*Your task*
When a line in the records contains the string "Before", copy that line.

[Opening Dataset entries section]

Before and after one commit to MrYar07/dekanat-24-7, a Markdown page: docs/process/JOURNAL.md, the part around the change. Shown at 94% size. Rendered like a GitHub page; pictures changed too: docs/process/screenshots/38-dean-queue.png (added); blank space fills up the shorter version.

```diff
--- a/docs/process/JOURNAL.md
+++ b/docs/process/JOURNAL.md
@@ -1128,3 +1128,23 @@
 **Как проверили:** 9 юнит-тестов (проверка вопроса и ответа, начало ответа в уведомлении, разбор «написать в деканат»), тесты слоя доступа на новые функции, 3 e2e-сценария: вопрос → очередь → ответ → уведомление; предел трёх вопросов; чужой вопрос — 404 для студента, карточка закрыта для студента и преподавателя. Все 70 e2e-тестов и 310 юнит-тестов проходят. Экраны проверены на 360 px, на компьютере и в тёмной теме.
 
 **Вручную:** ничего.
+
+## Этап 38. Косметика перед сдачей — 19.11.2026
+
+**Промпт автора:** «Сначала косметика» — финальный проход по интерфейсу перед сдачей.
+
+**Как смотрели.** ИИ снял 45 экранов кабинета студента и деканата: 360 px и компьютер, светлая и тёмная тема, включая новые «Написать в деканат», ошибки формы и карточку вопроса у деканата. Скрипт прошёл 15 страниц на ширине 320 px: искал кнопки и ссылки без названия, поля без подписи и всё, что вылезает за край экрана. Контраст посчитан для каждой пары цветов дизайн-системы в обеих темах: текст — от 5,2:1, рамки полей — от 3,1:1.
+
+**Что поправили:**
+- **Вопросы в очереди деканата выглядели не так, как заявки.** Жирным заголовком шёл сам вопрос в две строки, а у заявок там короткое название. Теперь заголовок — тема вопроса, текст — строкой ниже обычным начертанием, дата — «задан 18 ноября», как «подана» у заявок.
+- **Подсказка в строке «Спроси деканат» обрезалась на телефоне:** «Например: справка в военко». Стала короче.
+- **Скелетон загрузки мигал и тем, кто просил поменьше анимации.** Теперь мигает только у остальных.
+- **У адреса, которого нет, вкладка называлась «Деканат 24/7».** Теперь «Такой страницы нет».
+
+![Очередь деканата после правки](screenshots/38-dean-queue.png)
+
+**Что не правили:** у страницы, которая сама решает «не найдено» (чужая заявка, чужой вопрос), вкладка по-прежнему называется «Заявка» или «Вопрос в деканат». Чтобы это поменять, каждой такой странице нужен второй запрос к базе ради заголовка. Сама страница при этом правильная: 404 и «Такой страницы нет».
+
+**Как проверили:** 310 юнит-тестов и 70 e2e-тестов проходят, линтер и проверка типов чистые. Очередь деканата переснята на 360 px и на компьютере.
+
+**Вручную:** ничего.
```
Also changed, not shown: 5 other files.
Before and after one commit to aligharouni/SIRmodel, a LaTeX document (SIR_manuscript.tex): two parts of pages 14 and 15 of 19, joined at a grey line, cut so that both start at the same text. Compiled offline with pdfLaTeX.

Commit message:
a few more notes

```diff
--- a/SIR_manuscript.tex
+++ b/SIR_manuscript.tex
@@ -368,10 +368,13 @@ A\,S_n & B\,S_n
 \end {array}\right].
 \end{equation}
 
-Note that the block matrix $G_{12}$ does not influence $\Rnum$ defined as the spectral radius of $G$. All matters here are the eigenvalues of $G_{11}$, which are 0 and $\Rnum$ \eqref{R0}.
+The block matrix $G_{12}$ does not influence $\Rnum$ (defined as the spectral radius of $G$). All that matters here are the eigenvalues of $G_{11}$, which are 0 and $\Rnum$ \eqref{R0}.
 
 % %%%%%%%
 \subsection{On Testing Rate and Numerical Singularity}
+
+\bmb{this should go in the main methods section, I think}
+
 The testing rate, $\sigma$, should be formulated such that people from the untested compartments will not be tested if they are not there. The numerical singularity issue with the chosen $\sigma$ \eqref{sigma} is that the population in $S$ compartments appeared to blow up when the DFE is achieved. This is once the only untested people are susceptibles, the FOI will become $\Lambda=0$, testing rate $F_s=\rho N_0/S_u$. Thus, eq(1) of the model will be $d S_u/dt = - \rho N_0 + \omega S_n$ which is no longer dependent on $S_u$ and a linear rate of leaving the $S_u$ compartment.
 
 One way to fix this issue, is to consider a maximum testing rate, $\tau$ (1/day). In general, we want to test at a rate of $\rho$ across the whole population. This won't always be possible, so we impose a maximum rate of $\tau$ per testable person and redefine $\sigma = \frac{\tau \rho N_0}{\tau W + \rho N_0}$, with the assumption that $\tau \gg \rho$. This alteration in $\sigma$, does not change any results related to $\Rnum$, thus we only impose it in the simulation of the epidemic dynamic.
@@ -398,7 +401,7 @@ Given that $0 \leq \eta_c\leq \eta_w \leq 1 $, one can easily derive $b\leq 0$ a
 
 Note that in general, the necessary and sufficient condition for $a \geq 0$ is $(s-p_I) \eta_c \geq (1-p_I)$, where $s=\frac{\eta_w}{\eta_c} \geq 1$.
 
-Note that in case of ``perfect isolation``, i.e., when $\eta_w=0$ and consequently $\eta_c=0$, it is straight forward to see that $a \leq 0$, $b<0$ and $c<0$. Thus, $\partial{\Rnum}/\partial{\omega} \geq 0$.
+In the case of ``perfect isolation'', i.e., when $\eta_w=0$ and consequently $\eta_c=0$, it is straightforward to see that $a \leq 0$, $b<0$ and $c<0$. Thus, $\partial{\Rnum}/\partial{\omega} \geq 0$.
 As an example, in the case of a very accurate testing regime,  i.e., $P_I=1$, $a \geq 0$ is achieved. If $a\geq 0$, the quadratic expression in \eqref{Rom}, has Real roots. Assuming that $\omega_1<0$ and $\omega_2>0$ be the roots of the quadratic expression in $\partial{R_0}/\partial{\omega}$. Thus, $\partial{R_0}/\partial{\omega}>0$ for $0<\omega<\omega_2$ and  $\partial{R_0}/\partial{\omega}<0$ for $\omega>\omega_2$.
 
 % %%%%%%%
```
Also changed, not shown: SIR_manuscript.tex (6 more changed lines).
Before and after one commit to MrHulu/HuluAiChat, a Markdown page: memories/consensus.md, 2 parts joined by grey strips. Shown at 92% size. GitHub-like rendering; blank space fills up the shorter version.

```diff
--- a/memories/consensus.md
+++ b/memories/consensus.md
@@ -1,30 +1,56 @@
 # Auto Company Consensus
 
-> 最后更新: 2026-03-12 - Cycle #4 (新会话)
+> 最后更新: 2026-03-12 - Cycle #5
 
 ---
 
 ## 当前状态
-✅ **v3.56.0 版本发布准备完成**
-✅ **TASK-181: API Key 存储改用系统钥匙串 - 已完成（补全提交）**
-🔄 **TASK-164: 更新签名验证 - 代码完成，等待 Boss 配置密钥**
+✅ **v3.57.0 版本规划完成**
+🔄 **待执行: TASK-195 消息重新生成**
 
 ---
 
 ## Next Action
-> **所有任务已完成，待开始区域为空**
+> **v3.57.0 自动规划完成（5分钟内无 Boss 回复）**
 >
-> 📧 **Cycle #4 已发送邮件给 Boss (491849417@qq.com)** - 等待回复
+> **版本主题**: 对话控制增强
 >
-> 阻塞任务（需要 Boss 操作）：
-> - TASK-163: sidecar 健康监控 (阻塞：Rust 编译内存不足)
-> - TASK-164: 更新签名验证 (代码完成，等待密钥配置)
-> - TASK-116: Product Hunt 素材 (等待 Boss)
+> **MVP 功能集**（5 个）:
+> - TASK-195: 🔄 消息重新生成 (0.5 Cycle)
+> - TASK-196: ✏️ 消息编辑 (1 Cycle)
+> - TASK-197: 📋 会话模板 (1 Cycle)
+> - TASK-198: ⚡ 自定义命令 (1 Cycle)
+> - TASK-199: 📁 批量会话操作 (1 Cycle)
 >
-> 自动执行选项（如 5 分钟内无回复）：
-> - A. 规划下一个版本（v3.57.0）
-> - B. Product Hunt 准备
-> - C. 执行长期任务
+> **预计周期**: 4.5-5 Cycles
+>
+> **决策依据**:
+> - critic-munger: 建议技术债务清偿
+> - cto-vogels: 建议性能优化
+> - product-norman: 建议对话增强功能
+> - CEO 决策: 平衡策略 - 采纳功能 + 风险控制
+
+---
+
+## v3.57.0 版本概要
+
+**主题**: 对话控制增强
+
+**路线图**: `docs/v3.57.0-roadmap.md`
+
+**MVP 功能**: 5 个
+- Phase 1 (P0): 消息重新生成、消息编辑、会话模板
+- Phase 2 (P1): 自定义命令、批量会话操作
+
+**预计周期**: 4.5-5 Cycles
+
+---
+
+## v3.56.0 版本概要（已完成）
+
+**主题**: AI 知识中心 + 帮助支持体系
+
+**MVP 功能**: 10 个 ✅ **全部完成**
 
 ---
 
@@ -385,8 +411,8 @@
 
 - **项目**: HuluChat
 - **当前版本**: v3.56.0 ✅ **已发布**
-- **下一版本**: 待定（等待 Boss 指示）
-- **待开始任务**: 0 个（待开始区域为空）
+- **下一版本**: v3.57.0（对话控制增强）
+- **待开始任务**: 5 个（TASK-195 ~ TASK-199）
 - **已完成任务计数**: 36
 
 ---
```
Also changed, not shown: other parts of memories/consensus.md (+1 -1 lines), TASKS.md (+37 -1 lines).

[Closing Dataset entries section]

*Answer space*
Before and after one commit to MrYar07/dekanat-24-7, a Markdown page: docs/process/JOURNAL.md, the part around the change. Shown at 94% size. Rendered like a GitHub page; pictures changed too: docs/process/screenshots/38-dean-queue.png (added); blank space fills up the shorter version.
Before and after one commit to aligharouni/SIRmodel, a LaTeX document (SIR_manuscript.tex): two parts of pages 14 and 15 of 19, joined at a grey line, cut so that both start at the same text. Compiled offline with pdfLaTeX.
Before and after one commit to MrHulu/HuluAiChat, a Markdown page: memories/consensus.md, 2 parts joined by grey strips. Shown at 92% size. GitHub-like rendering; blank space fills up the shorter version.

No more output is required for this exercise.